▶ _Task item_
Across these entries, report how many lines include the string "planning", with nothing but the number.

▶ _Task data_
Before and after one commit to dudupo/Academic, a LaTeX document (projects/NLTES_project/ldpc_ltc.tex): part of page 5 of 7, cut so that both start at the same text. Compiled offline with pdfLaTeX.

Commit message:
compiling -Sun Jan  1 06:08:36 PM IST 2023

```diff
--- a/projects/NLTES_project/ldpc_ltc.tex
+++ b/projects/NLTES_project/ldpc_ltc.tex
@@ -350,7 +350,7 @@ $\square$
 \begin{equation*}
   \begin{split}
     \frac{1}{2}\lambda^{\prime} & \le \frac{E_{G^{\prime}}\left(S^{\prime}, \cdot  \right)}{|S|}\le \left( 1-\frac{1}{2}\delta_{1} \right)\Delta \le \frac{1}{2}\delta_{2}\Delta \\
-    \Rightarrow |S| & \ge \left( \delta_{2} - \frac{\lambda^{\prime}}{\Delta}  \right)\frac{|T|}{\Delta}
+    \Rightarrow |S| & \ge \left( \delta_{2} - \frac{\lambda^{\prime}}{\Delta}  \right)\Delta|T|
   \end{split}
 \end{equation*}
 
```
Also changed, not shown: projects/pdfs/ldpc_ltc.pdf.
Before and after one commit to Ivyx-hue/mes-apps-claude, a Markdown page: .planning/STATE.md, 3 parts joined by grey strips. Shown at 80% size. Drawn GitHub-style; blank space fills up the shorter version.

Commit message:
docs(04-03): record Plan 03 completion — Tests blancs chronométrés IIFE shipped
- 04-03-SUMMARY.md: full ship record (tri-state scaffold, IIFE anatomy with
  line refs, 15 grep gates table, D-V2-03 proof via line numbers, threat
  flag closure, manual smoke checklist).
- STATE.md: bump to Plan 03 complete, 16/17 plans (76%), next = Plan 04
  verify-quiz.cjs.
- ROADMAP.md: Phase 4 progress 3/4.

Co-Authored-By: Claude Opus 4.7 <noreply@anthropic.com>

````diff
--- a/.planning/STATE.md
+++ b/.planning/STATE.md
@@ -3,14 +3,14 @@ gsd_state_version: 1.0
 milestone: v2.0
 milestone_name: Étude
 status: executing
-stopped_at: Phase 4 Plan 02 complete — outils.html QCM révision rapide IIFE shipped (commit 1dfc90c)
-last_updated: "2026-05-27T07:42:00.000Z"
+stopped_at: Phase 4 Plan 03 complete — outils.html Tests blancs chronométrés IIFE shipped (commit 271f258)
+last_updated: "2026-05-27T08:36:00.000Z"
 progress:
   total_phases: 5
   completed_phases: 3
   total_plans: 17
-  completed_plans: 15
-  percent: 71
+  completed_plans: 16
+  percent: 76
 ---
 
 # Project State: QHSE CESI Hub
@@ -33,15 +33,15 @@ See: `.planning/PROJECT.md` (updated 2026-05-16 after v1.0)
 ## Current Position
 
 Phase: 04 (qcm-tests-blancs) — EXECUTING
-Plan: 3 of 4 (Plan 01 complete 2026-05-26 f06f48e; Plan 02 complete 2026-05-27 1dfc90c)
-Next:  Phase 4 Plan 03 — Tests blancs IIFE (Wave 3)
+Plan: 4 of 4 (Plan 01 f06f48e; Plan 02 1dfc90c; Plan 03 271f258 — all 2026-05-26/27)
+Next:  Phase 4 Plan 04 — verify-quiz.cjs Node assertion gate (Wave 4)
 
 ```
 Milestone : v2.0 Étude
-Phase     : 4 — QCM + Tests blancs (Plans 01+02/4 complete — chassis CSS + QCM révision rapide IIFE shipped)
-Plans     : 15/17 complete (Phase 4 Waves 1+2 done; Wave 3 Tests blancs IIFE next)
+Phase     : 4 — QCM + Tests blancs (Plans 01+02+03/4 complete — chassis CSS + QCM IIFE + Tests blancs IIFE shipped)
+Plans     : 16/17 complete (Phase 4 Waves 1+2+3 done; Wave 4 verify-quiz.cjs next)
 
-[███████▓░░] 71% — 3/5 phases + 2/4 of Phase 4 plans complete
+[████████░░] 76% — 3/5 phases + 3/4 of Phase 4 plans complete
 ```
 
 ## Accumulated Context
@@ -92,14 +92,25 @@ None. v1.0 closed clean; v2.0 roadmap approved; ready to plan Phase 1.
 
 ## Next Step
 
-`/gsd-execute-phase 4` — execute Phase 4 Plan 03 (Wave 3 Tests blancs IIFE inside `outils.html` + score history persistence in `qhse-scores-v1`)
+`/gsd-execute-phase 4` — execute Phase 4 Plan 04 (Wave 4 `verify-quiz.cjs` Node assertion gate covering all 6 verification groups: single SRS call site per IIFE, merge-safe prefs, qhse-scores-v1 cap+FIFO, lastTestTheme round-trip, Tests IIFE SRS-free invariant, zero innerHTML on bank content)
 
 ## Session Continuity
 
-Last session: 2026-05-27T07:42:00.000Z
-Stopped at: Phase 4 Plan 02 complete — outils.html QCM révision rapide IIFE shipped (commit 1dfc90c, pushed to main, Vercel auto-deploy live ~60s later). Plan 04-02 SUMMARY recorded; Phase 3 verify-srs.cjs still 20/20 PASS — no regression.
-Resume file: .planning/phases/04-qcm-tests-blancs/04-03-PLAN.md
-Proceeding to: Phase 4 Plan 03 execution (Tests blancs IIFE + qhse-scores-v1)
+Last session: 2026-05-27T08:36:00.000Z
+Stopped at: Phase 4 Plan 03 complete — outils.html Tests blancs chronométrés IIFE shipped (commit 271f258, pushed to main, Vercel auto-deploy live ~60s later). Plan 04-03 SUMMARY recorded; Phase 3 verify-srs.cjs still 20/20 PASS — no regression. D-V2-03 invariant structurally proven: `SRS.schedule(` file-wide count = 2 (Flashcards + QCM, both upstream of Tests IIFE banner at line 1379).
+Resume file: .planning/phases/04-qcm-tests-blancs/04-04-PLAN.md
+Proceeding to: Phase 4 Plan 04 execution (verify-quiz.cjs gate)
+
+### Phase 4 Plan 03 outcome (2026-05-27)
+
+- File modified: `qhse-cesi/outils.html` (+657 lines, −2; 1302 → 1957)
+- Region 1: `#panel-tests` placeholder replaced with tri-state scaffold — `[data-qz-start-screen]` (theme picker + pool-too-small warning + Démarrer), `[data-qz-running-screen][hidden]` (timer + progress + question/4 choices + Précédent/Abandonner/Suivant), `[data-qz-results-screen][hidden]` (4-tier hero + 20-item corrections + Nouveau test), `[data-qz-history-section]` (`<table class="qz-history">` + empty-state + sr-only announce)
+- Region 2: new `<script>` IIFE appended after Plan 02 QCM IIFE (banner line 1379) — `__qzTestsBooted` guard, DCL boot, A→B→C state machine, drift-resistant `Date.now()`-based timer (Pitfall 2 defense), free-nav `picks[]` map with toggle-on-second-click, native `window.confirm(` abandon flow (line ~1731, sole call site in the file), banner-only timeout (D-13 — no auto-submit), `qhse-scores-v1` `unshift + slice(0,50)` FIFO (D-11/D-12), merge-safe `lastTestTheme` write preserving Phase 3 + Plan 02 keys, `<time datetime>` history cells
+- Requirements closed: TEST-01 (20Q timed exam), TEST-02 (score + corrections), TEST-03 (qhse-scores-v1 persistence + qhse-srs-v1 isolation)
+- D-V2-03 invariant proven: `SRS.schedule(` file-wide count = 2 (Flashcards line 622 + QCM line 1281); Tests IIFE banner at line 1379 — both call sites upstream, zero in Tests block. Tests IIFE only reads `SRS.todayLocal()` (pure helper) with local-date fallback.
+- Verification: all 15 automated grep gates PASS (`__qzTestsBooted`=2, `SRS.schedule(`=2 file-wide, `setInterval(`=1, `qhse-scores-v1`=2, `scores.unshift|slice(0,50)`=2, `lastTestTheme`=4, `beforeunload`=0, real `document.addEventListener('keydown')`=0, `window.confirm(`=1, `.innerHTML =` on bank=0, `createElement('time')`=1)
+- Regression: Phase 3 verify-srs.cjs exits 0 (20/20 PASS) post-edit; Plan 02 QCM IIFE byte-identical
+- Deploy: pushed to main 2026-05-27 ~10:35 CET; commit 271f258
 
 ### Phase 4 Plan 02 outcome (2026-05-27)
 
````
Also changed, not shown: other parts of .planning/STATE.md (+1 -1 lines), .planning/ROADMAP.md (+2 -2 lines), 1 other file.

▶ _Answer for the task_
7